> _WHAT IS NEEDED_
The data are to be restated in full, exactly as presented.

> _MATERIAL SHOWN_
□ □ □ □

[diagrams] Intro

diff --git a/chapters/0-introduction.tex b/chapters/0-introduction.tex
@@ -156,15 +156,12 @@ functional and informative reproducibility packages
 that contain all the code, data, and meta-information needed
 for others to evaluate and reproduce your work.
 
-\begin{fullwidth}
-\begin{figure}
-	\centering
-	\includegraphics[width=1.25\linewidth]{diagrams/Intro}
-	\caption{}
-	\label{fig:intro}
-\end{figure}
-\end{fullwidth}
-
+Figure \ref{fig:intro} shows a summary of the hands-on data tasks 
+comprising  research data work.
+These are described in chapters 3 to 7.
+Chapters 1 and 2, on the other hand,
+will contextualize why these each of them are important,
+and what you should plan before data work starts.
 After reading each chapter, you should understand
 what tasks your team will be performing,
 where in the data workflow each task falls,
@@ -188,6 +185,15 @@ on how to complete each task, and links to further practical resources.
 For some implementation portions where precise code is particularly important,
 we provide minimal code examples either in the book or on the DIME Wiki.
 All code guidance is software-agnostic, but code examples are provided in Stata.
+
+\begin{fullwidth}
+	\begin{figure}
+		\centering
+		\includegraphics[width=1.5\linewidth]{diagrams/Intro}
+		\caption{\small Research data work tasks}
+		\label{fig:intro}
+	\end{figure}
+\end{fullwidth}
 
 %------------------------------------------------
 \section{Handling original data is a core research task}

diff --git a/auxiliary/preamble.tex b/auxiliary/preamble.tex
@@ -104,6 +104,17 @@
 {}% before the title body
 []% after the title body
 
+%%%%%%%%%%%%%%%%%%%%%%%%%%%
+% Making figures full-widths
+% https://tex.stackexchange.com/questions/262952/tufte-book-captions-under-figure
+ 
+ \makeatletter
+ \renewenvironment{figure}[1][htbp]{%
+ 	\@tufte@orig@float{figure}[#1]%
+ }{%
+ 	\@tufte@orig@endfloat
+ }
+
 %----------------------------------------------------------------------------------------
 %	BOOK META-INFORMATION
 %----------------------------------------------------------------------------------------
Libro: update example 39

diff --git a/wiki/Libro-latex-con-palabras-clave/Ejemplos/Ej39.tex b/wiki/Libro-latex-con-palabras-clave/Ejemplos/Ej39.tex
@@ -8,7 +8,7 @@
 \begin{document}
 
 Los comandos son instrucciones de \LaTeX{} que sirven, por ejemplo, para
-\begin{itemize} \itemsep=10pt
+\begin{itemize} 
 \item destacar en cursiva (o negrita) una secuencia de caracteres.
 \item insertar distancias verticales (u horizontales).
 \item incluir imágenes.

□ □ □ □

> _WRITTEN REPLY_
[diagrams] Intro

diff --git a/chapters/0-introduction.tex b/chapters/0-introduction.tex
@@ -156,15 +156,12 @@ functional and informative reproducibility packages
 that contain all the code, data, and meta-information needed
 for others to evaluate and reproduce your work.
 
-\begin{fullwidth}
-\begin{figure}
-	\centering
-	\includegraphics[width=1.25\linewidth]{diagrams/Intro}
-	\caption{}
-	\label{fig:intro}
-\end{figure}
-\end{fullwidth}
-
+Figure \ref{fig:intro} shows a summary of the hands-on data tasks 
+comprising  research data work.
+These are described in chapters 3 to 7.
+Chapters 1 and 2, on the other hand,
+will contextualize why these each of them are important,
+and what you should plan before data work starts.
 After reading each chapter, you should understand
 what tasks your team will be performing,
 where in the data workflow each task falls,
@@ -188,6 +185,15 @@ on how to complete each task, and links to further practical resources.
 For some implementation portions where precise code is particularly important,
 we provide minimal code examples either in the book or on the DIME Wiki.
 All code guidance is software-agnostic, but code examples are provided in Stata.
+
+\begin{fullwidth}
+	\begin{figure}
+		\centering
+		\includegraphics[width=1.5\linewidth]{diagrams/Intro}
+		\caption{\small Research data work tasks}
+		\label{fig:intro}
+	\end{figure}
+\end{fullwidth}
 
 %------------------------------------------------
 \section{Handling original data is a core research task}

diff --git a/auxiliary/preamble.tex b/auxiliary/preamble.tex
@@ -104,6 +104,17 @@
 {}% before the title body
 []% after the title body
 
+%%%%%%%%%%%%%%%%%%%%%%%%%%%
+% Making figures full-widths
+% https://tex.stackexchange.com/questions/262952/tufte-book-captions-under-figure
+ 
+ \makeatletter
+ \renewenvironment{figure}[1][htbp]{%
+ 	\@tufte@orig@float{figure}[#1]%
+ }{%
+ 	\@tufte@orig@endfloat
+ }
+
 %----------------------------------------------------------------------------------------
 %	BOOK META-INFORMATION
 %----------------------------------------------------------------------------------------
Libro: update example 39

diff --git a/wiki/Libro-latex-con-palabras-clave/Ejemplos/Ej39.tex b/wiki/Libro-latex-con-palabras-clave/Ejemplos/Ej39.tex
@@ -8,7 +8,7 @@
 \begin{document}
 
 Los comandos son instrucciones de \LaTeX{} que sirven, por ejemplo, para
-\begin{itemize} \itemsep=10pt
+\begin{itemize} 
 \item destacar en cursiva (o negrita) una secuencia de caracteres.
 \item insertar distancias verticales (u horizontales).
 \item incluir imágenes.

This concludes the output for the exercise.